**Exercise directions:**
Show all lines from the listing below that contain "qual".

**Extracted entries:**
BEGIN

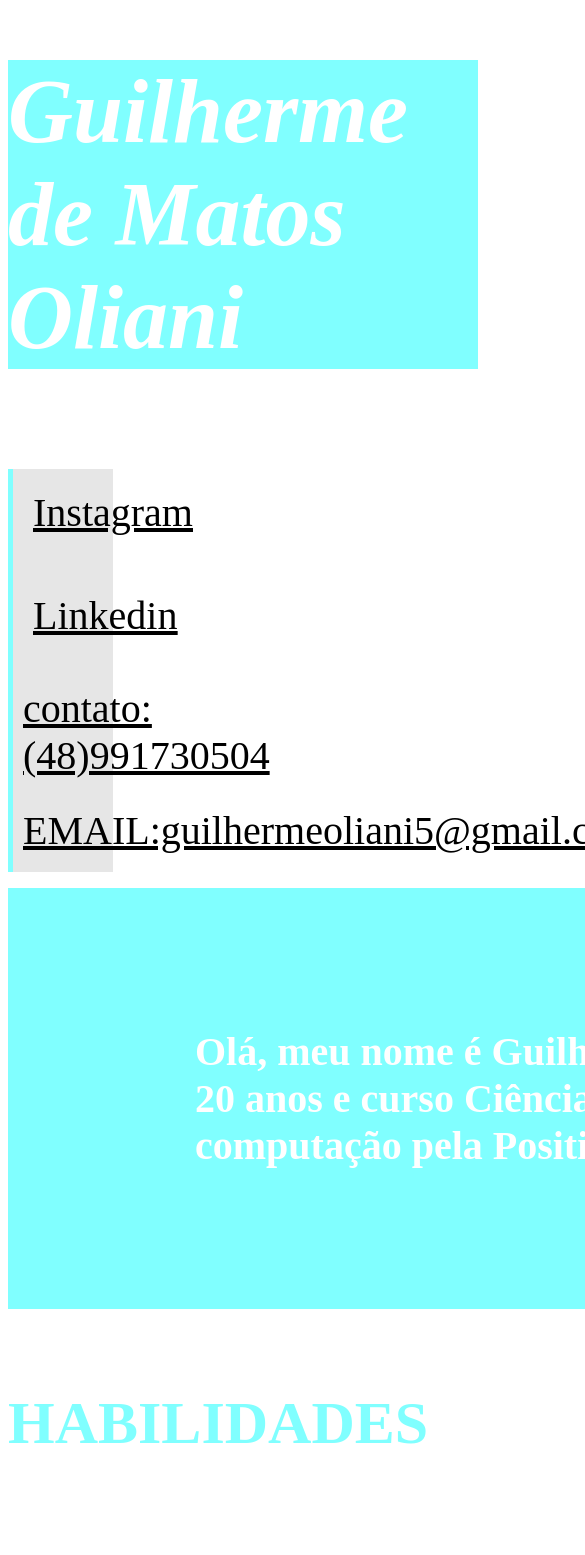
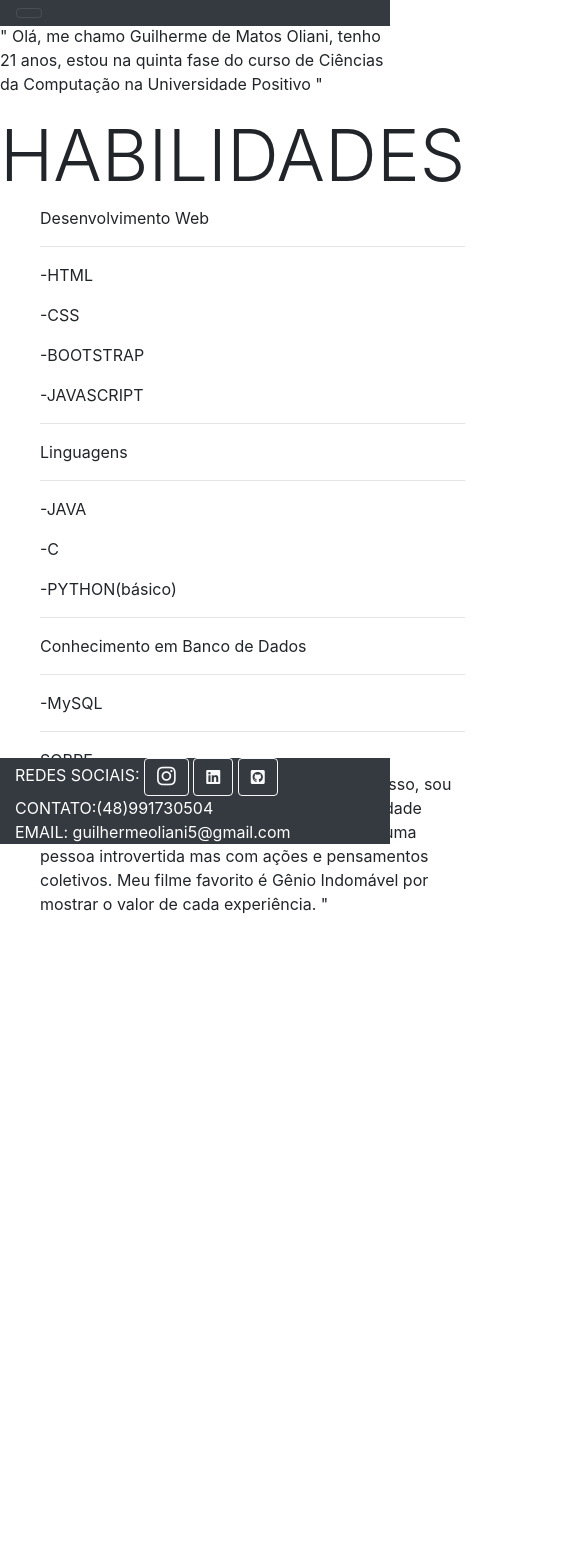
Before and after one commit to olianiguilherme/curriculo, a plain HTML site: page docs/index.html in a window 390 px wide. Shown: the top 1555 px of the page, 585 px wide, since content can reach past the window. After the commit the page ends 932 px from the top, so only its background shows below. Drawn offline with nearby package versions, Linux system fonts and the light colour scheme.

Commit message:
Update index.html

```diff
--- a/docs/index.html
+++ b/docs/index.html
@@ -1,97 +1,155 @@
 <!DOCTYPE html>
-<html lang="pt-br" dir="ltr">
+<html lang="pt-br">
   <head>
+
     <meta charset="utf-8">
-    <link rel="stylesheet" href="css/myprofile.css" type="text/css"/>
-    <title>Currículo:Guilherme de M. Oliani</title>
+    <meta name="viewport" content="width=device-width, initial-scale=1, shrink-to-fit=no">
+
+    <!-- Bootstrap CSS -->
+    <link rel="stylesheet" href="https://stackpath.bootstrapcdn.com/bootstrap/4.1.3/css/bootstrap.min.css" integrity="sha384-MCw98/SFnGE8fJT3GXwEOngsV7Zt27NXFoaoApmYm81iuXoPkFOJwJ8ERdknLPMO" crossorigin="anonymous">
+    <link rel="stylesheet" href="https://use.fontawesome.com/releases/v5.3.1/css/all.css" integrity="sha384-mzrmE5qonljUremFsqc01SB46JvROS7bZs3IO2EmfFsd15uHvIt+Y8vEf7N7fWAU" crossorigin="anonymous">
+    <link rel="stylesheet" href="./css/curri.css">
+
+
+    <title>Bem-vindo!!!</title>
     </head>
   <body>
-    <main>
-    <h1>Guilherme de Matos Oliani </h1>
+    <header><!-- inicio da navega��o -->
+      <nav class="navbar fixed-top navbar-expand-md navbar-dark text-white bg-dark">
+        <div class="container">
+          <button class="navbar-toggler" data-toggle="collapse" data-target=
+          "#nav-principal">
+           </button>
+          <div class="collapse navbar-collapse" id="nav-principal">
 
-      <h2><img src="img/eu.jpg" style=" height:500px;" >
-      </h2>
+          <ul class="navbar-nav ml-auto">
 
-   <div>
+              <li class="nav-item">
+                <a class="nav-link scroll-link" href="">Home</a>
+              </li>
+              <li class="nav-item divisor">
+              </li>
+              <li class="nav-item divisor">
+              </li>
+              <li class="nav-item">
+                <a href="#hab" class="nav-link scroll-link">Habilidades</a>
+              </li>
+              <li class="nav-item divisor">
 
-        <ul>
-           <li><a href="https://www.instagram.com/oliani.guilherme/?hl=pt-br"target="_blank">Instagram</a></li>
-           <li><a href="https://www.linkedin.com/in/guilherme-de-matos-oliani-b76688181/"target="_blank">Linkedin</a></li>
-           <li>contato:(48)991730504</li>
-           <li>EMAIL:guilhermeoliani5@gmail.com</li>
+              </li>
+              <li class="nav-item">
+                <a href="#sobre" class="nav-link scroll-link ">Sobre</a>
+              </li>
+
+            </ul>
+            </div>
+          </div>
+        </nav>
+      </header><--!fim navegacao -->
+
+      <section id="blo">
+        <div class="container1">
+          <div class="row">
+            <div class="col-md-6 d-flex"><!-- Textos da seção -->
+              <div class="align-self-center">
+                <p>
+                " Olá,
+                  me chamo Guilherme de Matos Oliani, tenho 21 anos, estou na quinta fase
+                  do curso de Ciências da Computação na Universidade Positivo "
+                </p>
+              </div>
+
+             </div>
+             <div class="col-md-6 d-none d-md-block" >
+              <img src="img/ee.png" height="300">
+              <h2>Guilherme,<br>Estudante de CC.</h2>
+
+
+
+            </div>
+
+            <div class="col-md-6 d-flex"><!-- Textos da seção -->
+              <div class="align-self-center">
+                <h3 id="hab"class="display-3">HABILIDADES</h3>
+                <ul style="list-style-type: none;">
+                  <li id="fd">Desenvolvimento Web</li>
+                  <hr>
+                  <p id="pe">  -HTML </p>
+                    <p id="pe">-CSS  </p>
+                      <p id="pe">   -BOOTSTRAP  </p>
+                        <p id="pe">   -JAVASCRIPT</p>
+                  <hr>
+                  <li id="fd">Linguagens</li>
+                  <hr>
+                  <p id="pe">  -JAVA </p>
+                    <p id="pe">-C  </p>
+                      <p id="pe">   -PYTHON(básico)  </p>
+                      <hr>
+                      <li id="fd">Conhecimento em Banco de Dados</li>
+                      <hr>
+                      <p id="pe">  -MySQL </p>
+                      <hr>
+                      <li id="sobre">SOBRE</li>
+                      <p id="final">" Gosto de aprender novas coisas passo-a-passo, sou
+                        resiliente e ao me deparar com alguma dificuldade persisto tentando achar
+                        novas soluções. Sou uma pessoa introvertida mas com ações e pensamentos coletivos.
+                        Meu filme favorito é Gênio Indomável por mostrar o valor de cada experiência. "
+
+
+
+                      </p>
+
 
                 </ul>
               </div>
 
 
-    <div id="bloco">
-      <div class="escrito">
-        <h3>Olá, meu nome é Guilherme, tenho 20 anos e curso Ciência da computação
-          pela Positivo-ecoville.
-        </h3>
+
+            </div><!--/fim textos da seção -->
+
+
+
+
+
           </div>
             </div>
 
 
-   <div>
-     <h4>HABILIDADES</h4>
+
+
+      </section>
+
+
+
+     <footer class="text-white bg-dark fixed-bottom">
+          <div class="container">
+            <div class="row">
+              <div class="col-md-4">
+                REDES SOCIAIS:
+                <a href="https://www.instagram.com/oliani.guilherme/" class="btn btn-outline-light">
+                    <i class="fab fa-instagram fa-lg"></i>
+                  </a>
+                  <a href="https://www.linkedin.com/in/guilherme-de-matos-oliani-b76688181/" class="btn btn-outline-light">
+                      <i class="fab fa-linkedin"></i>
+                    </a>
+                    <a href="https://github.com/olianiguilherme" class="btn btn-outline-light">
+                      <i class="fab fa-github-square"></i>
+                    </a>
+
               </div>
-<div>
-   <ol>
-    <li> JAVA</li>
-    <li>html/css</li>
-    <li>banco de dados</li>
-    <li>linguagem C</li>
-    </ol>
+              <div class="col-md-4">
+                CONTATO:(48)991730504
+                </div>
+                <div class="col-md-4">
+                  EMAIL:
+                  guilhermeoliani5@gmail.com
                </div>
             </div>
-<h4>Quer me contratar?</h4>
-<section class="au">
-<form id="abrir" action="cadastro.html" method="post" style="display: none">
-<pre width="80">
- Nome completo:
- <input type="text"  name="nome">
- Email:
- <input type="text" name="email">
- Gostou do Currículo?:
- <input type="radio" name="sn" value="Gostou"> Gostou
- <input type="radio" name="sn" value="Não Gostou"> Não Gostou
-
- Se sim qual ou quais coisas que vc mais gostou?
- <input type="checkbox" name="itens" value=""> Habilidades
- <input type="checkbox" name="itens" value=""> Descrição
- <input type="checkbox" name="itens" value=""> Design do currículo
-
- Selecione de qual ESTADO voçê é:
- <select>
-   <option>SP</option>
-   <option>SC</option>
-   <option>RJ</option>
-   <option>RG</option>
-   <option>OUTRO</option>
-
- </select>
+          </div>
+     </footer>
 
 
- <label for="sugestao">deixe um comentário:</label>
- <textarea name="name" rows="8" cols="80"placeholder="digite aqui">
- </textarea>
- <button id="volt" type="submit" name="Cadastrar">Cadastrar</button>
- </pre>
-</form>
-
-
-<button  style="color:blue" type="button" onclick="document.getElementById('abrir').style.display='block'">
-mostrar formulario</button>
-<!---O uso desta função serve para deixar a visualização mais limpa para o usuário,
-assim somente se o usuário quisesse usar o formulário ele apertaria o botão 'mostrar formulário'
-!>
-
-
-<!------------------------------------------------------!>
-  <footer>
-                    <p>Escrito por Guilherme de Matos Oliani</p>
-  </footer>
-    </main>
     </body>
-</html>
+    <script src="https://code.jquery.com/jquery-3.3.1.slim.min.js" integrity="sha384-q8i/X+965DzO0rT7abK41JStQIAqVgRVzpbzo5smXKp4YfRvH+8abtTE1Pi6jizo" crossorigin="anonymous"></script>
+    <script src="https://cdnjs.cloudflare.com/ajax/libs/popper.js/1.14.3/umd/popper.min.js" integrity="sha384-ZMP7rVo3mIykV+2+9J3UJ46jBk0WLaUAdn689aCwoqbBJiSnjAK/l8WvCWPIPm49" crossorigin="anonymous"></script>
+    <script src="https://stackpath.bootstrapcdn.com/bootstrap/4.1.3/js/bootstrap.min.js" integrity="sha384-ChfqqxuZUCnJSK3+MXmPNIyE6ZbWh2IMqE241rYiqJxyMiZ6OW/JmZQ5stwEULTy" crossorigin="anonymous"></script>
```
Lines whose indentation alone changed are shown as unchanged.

END

**Task output:**
- Se sim qual ou quais coisas que vc mais gostou?
- Selecione de qual ESTADO voçê é:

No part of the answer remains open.